7 August 1779

Letter 14. Mary Hays to John Eccles, Saturday morning, 7 August 1779.1


      Sweet were the sensations I experienced on thursday whilst reviewing those scenes where I had passed many of my early days – days of happiness and innocence;2 “Before the world – the mean unfeeling selfish world, broke in upon the gay mistakes of the just expanding heart – which saw nothing but truth, and had nothing but happiness in view.”3

Oh, lovely source of generous foibles

Youth! when opening minds are honest as the light,

Lucid as air, as fostering breezes kind,

As linnets gay, tender as buds,

And lavish as the spring.4

Alas! how changed the prospect! – but I will not murmur whilst blest with the affection of those I most esteem – ^I^ and can with fortitude, without repining, bear all the ills that fate may have in store for me. – The unreserved, the generous confidence you reposed in me, was truly grateful; I felt for your difficulties, and participated in your distresses. – That a parent can be thus regardless; when the happiness of his5 only son is concerned (a son too who merits his utmost care) is really astonishing.

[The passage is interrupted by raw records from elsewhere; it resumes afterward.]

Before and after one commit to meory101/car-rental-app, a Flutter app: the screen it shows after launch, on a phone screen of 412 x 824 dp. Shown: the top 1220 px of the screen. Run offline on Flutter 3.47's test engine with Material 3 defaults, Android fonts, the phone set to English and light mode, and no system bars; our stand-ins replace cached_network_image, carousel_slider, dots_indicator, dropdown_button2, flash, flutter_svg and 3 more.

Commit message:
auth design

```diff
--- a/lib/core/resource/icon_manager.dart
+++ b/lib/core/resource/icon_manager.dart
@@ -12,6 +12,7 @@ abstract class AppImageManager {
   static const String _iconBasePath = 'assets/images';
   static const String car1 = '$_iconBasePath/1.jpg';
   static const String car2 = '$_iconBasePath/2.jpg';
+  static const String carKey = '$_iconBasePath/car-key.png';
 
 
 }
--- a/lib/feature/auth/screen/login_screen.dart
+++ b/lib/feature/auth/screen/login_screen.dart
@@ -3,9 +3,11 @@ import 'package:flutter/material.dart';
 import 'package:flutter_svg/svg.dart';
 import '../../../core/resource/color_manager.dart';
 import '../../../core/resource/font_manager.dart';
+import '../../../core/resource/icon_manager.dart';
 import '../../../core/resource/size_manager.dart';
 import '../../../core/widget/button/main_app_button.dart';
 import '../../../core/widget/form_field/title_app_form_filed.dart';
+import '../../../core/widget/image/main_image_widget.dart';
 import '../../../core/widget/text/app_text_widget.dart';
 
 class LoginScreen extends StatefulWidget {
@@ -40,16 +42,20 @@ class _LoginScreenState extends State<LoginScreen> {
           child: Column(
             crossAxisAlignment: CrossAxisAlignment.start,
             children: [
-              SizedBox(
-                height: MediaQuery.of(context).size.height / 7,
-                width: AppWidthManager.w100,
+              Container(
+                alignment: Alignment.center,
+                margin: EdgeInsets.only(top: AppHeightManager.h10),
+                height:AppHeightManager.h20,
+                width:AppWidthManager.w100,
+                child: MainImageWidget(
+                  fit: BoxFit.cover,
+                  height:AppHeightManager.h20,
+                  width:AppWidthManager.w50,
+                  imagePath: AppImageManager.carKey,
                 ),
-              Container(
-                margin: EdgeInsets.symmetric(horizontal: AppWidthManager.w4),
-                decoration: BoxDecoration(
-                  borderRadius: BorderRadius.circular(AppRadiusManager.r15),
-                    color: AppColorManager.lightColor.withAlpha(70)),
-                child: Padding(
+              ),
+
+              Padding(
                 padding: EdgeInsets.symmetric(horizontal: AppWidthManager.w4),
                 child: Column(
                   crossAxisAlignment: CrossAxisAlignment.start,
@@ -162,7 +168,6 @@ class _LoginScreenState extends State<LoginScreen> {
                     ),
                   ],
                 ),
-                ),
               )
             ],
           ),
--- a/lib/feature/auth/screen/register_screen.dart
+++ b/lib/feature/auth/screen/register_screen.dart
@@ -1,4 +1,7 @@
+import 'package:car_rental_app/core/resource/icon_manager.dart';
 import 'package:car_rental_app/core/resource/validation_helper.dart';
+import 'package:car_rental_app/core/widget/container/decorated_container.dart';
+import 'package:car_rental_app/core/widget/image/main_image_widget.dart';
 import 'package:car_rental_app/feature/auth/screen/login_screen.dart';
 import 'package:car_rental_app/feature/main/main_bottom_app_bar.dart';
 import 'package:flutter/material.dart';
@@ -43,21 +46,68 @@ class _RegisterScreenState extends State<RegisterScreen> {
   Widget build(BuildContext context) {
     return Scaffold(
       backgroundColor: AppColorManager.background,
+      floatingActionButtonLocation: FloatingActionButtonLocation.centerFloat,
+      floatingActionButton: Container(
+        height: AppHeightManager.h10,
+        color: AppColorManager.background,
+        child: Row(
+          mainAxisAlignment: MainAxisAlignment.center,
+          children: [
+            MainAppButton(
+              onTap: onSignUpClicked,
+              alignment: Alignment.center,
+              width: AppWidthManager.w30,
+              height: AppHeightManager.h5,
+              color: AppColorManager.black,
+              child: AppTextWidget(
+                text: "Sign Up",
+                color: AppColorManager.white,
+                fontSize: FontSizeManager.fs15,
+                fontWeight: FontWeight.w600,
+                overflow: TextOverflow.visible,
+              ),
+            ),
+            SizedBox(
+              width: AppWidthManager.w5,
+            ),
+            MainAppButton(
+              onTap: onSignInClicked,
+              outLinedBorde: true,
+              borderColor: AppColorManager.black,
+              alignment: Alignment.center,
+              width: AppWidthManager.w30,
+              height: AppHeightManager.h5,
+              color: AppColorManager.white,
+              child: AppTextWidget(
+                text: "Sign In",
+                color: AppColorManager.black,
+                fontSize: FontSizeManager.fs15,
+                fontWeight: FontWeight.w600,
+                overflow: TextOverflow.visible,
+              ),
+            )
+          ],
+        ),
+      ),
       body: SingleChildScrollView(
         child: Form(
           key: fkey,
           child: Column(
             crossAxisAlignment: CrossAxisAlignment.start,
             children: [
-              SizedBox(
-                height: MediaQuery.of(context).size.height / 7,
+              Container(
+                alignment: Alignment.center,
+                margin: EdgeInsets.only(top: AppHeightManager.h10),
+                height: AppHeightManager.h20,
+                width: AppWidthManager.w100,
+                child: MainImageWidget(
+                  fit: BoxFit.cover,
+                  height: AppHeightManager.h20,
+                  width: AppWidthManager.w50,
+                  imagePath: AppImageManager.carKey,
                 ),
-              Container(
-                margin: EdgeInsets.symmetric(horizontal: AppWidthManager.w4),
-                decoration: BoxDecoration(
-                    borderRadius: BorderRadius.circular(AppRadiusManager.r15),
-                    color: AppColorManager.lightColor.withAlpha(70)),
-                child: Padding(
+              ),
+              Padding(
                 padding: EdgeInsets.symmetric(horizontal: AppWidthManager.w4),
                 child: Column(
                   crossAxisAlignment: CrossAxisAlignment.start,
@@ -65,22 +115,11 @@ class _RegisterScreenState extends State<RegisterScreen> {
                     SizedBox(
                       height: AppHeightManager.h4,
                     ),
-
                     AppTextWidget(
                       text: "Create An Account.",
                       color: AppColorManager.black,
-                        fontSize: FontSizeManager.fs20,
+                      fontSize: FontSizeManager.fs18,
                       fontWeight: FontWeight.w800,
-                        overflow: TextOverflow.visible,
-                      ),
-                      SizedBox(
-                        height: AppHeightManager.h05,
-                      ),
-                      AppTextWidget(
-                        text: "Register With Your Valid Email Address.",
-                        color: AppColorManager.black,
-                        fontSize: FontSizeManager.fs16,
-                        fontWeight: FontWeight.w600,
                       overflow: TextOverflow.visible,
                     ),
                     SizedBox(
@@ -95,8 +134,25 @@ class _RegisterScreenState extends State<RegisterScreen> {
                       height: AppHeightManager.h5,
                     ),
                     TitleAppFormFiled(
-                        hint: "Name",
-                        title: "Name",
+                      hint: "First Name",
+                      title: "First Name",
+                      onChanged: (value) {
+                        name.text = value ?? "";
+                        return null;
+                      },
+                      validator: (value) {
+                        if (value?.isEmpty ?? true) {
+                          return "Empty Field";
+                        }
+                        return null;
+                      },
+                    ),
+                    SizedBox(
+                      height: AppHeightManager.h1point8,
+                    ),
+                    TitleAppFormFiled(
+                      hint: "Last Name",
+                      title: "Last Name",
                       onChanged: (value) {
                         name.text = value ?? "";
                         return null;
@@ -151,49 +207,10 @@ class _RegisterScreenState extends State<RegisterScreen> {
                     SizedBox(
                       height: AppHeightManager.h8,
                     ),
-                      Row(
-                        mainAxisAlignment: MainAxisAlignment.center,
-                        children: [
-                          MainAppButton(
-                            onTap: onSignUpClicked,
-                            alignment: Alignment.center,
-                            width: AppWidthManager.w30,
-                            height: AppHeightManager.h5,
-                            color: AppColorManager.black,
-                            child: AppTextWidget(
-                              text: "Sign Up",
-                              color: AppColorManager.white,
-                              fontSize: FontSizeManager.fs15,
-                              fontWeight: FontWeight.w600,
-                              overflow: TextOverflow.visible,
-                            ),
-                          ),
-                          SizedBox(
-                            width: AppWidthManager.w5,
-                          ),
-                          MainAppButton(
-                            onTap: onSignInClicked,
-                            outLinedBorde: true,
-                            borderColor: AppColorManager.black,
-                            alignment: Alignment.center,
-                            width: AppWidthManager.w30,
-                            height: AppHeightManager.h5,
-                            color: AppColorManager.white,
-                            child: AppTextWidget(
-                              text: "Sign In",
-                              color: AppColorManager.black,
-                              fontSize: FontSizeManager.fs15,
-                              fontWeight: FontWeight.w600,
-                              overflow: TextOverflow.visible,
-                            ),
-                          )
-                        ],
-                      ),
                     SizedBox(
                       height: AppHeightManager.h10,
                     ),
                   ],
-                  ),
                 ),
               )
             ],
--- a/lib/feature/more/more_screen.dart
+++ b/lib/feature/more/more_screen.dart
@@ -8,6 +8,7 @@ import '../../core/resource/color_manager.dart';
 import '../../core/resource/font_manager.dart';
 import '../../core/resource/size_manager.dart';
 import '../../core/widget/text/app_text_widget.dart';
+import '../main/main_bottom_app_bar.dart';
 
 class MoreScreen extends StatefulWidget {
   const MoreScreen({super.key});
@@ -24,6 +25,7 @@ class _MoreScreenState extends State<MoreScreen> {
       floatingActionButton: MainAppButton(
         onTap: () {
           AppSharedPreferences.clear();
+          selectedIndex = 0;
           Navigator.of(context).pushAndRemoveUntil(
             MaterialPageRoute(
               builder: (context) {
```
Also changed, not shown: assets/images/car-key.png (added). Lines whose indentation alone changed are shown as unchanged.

Had he been educated, and had his residence amongst the great – had entered into all their follies and fashions – I should not have wondered at his conduct – for such situations too often blunt the edge of every tender feeling – but in the stillness and solitude of the country, and at his time of life, one would naturally suppose, all his cares, all his pleasures would be centered in his children’s welfare: – I love your sisters – generous, worthy girls – may their kindness to you be rewarded by a long life of uninterrupted felicity. – How pleasing was our ramble on thursday – to a well formed mind there are ten thousand charms in the lovely simplicity of nature, which are in [f. 56] vain sought for amongst the works of art. – How little do mankind know their own happiness – there is no luxury like the luxury of the heart! what the generality of the world call pleasure, to souls capable of thinking properly, is all tasteless insipidity – I shall grow a perfect misanthrope and unfit for society – the thoughts of going into company is painful to me – I am just now in the humor to turn recluse and retire to one of those caves in Greenwich Park.6

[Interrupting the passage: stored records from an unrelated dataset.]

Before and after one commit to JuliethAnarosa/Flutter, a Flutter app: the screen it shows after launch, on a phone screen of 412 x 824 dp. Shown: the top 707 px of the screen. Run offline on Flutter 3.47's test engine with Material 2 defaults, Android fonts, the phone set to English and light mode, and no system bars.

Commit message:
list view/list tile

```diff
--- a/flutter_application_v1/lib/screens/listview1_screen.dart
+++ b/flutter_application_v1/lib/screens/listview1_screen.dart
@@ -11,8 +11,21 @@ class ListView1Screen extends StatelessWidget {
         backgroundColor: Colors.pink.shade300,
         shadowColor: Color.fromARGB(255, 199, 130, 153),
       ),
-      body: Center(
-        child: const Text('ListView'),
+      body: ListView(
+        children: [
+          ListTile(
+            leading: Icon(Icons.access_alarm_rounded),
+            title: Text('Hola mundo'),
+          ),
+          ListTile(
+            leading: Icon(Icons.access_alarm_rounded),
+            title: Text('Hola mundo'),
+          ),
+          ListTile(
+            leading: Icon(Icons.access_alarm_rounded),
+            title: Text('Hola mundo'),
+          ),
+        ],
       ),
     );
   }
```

Sweet solitude when life's gay hours are past,

Where e’er6 we range, in thee we fix at last;

Tost thro’ tempestuous seas, the voyage o’er,

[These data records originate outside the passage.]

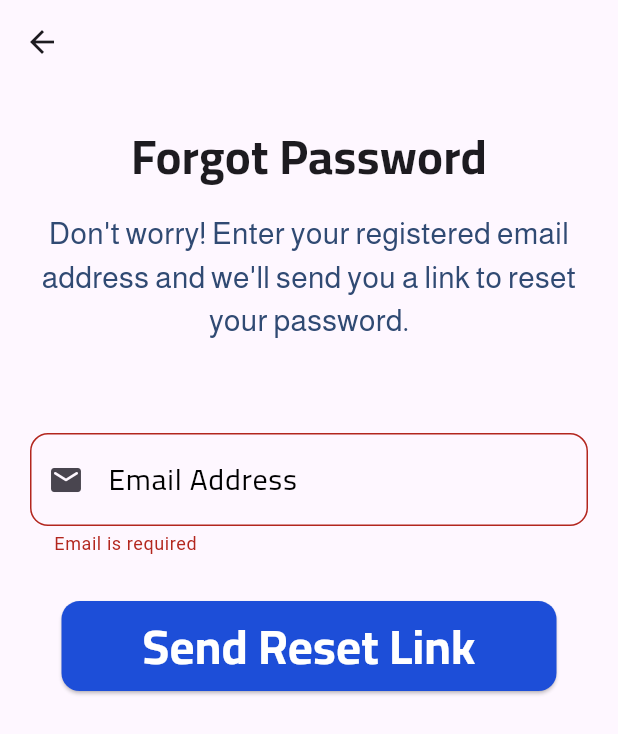
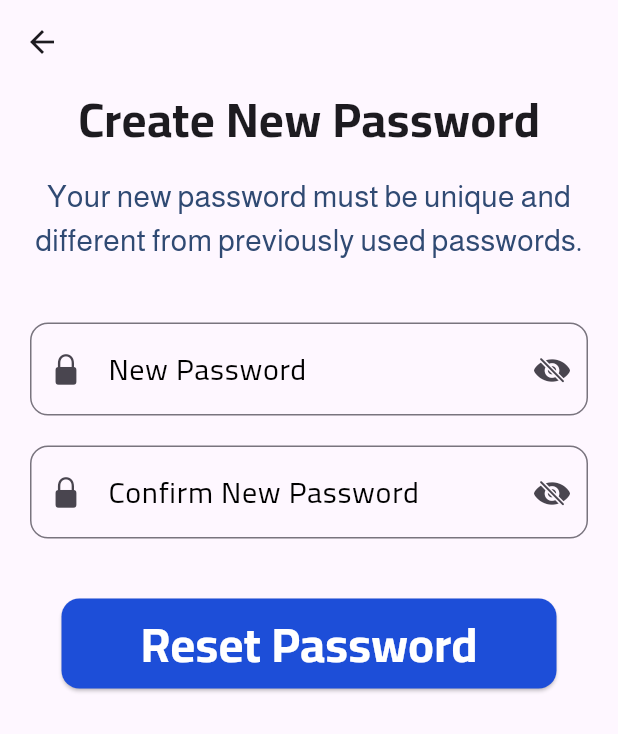
Before and after one commit to AhmedMedhatHamed/ai_lingo, a Flutter app: the ForgotPasswordScreen screen opened by its route, after a tap on "Send Reset Link", on a phone screen of 412 x 824 dp. Shown: the top 734 px of the screen. Run offline on Flutter 3.47's test engine with Material 3 defaults, Android fonts, the phone set to English and light mode, and no system bars; our stand-ins replace dots_indicator, firebase_auth, firebase_core, flutter_bloc, google_sign_in; accounts and stored records are empty.

Commit message:
Build create_new_password UI

```diff
--- a/lib/core/routing/app_routes.dart
+++ b/lib/core/routing/app_routes.dart
@@ -5,5 +5,6 @@ class AppRoutes {
   static const String signupScreen  = 'signupScreen';
   static const String signInScreen  = 'signInScreen';
   static const String forgotPasswordScreen = 'forgotPasswordScreen';
+  static const String newPasswordScreen = 'newPasswordScreen';
 
 }
--- a/lib/core/routing/app_routing.dart
+++ b/lib/core/routing/app_routing.dart
@@ -1,5 +1,6 @@
 import 'package:ai_lingo/feature/auth/cubit/auth_cubit.dart';
 import 'package:ai_lingo/feature/auth/forgot_password/screen/forgot_password_screen.dart';
+import 'package:ai_lingo/feature/auth/forgot_password/screen/new_password_screen.dart';
 import 'package:ai_lingo/feature/auth/login/screen/login_screen.dart';
 import 'package:ai_lingo/feature/auth/sign_in/screen/sign_in_screen.dart';
 import 'package:ai_lingo/feature/auth/signup/screen/signup_screen.dart';
@@ -35,7 +36,11 @@ class AppRouter {
           builder: (_) =>
               BlocProvider(create: (_) => AuthCubit(), child: ForgotPasswordScreen()),
         );
-
+      case AppRoutes.newPasswordScreen:
+        return MaterialPageRoute(
+          builder: (_) =>
+              BlocProvider(create: (_) => AuthCubit(), child: NewPasswordScreen()),
+        );
       case 'onboardingScreen':
         return PageRouteBuilder(
           transitionDuration: const Duration(milliseconds: 600),
--- a/lib/core/utils/app_strings.dart
+++ b/lib/core/utils/app_strings.dart
@@ -46,4 +46,8 @@ class AppStrings {
   static const String password = 'Password';
   static const String fullName = 'Full Name';
   static const String sendLinkReset = 'Send Reset Link';
+  static const String createNewPassword = 'Create New Password';
+  static const String createNewPasswordDesc =
+      'Your new password must be unique and different from previously used passwords.';
+  static const String resetPassword = 'Reset Password';
 }
--- a/lib/feature/auth/cubit/auth_cubit.dart
+++ b/lib/feature/auth/cubit/auth_cubit.dart
@@ -10,6 +10,7 @@ class AuthCubit extends Cubit<AuthState> {
   final nameController = TextEditingController();
   final emailController = TextEditingController();
   final passwordController = TextEditingController();
+  final confirmNewPassword = TextEditingController();
 
   bool isObscure = true;
   AutovalidateMode autoValidateMode = AutovalidateMode.disabled;
@@ -67,6 +68,22 @@ class AuthCubit extends Cubit<AuthState> {
     }
   }
 
+  Future<void> createNewPassword() async {
+    if (!formKey.currentState!.validate()) {
+      autoValidateMode = AutovalidateMode.always;
+      emit(AuthValidationFailed());
+      return;
+    }
+
+    emit(AuthLoading());
+    try {
+      // TODO: call signIn API
+      emit(AuthSuccess());
+    } catch (e) {
+      emit(AuthFailure(e.toString()));
+    }
+  }
+
   @override
   Future<void> close() {
     nameController.dispose();
--- /dev/null
+++ b/lib/feature/auth/forgot_password/screen/new_password_screen.dart
@@ -0,0 +1,35 @@
+import 'package:ai_lingo/core/utils/app_strings.dart';
+import 'package:ai_lingo/feature/auth/signup/widgets/title_and_description.dart';
+import 'package:flutter/material.dart';
+import '../widgets/new_password_form.dart';
+
+class NewPasswordScreen extends StatelessWidget {
+  const NewPasswordScreen({super.key});
+
+  @override
+  Widget build(BuildContext context) {
+    return GestureDetector(
+      onTap: (){
+        FocusScope.of(context).unfocus();
+      },
+      child: Scaffold(
+        body: CustomScrollView(
+          slivers: [
+            SliverAppBar(automaticallyImplyLeading: true),
+            SliverToBoxAdapter(
+              child: Padding(
+                padding: const EdgeInsets.symmetric(horizontal: 20.0),
+                child: TitleAndDescriptionWidget(
+                  title: AppStrings.createNewPassword,
+                  description: AppStrings.createNewPasswordDesc,
+                ),
+              ),
+            ),
+            SliverToBoxAdapter(child: SizedBox(height: 40.0)),
+            SliverToBoxAdapter(child: NewPasswordForm(),)
+          ],
+        ),
+      ),
+    );
+  }
+}
--- a/lib/feature/auth/forgot_password/widgets/forgot_pass_form.dart
+++ b/lib/feature/auth/forgot_password/widgets/forgot_pass_form.dart
@@ -1,3 +1,4 @@
+import 'package:ai_lingo/core/routing/app_routes.dart';
 import 'package:ai_lingo/core/services/validator.dart';
 import 'package:ai_lingo/core/utils/app_colors.dart';
 import 'package:ai_lingo/core/utils/app_strings.dart';
@@ -39,6 +40,7 @@ class ForgotPasswordForm extends StatelessWidget {
                   onPressed: () {
                     FocusScope.of(context).unfocus();
                     context.read<AuthCubit>().forgotPassword();
+                    Navigator.pushNamed(context, AppRoutes.newPasswordScreen);
                   },
                   text: AppStrings.sendLinkReset,
                 ),
--- /dev/null
+++ b/lib/feature/auth/forgot_password/widgets/new_password_form.dart
@@ -0,0 +1,77 @@
+import 'package:ai_lingo/core/services/validator.dart';
+import 'package:ai_lingo/core/utils/app_colors.dart';
+import 'package:ai_lingo/core/utils/app_strings.dart';
+import 'package:ai_lingo/core/widgets/custom_button.dart';
+import 'package:ai_lingo/core/widgets/custom_text_field.dart';
+import 'package:ai_lingo/feature/auth/cubit/auth_cubit.dart';
+import 'package:flutter/cupertino.dart';
+import 'package:flutter/material.dart';
+import 'package:flutter_bloc/flutter_bloc.dart';
+
+class NewPasswordForm extends StatelessWidget {
+  const NewPasswordForm({super.key});
+
+  @override
+  Widget build(BuildContext context) {
+    return BlocConsumer<AuthCubit, AuthState>(
+      listener: (context, state) {
+        if (state is AuthFailure) {
+          ScaffoldMessenger.of(
+            context,
+          ).showSnackBar(SnackBar(content: Text(state.message)));
+        }
+        if (state is AuthSuccess) {
+          // TODO: navigate to next screen
+        }
+      },
+      builder: (context, state) {
+        return Form(
+          key: context.read<AuthCubit>().formKey,
+          autovalidateMode: context.read<AuthCubit>().autoValidateMode,
+          child: Column(
+            children: [
+              CustomTextField(
+                controller: context.read<AuthCubit>().passwordController,
+                text: 'New Password',
+                prefixIcon: CupertinoIcons.lock_fill,
+                suffixIcon: context.read<AuthCubit>().isObscure
+                    ? CupertinoIcons.eye_slash_fill
+                    : CupertinoIcons.eye,
+                onSuffixPressed: context.read<AuthCubit>().togglePasswordVisibility,
+                isObscureText: context.read<AuthCubit>().isObscure,
+                textInputType: TextInputType.visiblePassword,
+                textInputAction: TextInputAction.done,
+                validator: Validators.password,
+              ),
+              SizedBox(height: 20,),
+              CustomTextField(
+                controller: context.read<AuthCubit>().confirmNewPassword,
+                text: 'Confirm New Password',
+                prefixIcon: CupertinoIcons.lock_fill,
+                suffixIcon: context.read<AuthCubit>().isObscure
+                    ? CupertinoIcons.eye_slash_fill
+                    : CupertinoIcons.eye,
+                onSuffixPressed: context.read<AuthCubit>().togglePasswordVisibility,
+                isObscureText: context.read<AuthCubit>().isObscure,
+                textInputType: TextInputType.visiblePassword,
+                textInputAction: TextInputAction.done,
+                validator: Validators.password,
+                onFieldSubmitted: (_) => context.read<AuthCubit>().createNewPassword(),
+              ),
+              SizedBox(height: 40.0,),
+              state is AuthLoading
+                  ? CupertinoActivityIndicator(color: AppColors.primaryColor)
+                  : CustomButton(
+                onPressed: () {
+                  FocusScope.of(context).unfocus();
+                  context.read<AuthCubit>().createNewPassword();
+                },
+                text: AppStrings.resetPassword,
+              ),
+            ],
+          ),
+        );
+      },
+    );
+  }
+}
```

Pale we look back and bless thy friendly shore.8

Reading and writing, are the only sources from which I derive any real satisfaction. – Shall I see you to morrow – but don’t come if it will give you pain – Yet I cannot see why it should – but I leave you free – do what will be most conducive to your own peace of mind. – My pen’s are intolerable bad – they oblige me to conclude sooner than I wished. – Adieu! – with the tenderest esteem I am your

                     Faithful friend

                                    Mary Hays. 

It runs in my head that you slept at Mr James’s last night – am I right in my conjectures. – I make no apology for the badness of my writing – my pens are a sufficient one. – 

Saturday morn: August 7th 1779.


1 Brooks, Correspondence 55-56; Wedd, Love Letters 37-38.

2 Since John Hays does not appear in the Rate Books for St. John Parish until 1768, it may be the family lived elsewhere prior to that date, possibly near Greenwich, since John Hays was a mariner and ship's captain for many years. It is possible the reference here is to a boarding school for young girls in Greenwich that Mary may have attended, typically between the ages of 8 and 15. One possibility is the Greenwich Blue Coat Girls' School, founded in 1700, but given her Baptist connection, most likely she attended a private school not affiliated with the Church of England, such as Mrs. Fenwick's school at Flint House, which catered to the daughters of merchants, including many from West India (see Susan Skedd, "Women Teachers and the Expansion of Girls' Schooling in England, c. 1760-1820," in Hannah Barker and Elaine Chalus, Gender in Eighteenth-Century England: Roles, Representations and Responsibilities [London: Routledge, 1997], 107-08).  Since she was only nineteen at the time of this letter, it would not have been as long in the past as her reverie seems to imply

3 Lines adapted from Brooke, Emily Montague, 1.4.

4 Lines taken from William Shenstone's "Economy. A Rhapsody, addressed to Young Poets," Part 1; also in Brooke, Emily Montague, 4.163.

5 is] MS

6 Jack Cade's Cavern of Blackheath, near Greenwich Park, also known as the Blackheath Caverns, though previously mentioned in various histories, was rediscovered shortly prior to the date of this letter. 

7 Who e’er] MS

8 Lines from a work titled "Maxims, Characters, and Reflections in Verse: Particularly Addressed to the Fair Sex, for their Entertainment and Amusement," stanza CXLII, in The Lady's Magazine 6 (February 1775), p. 102.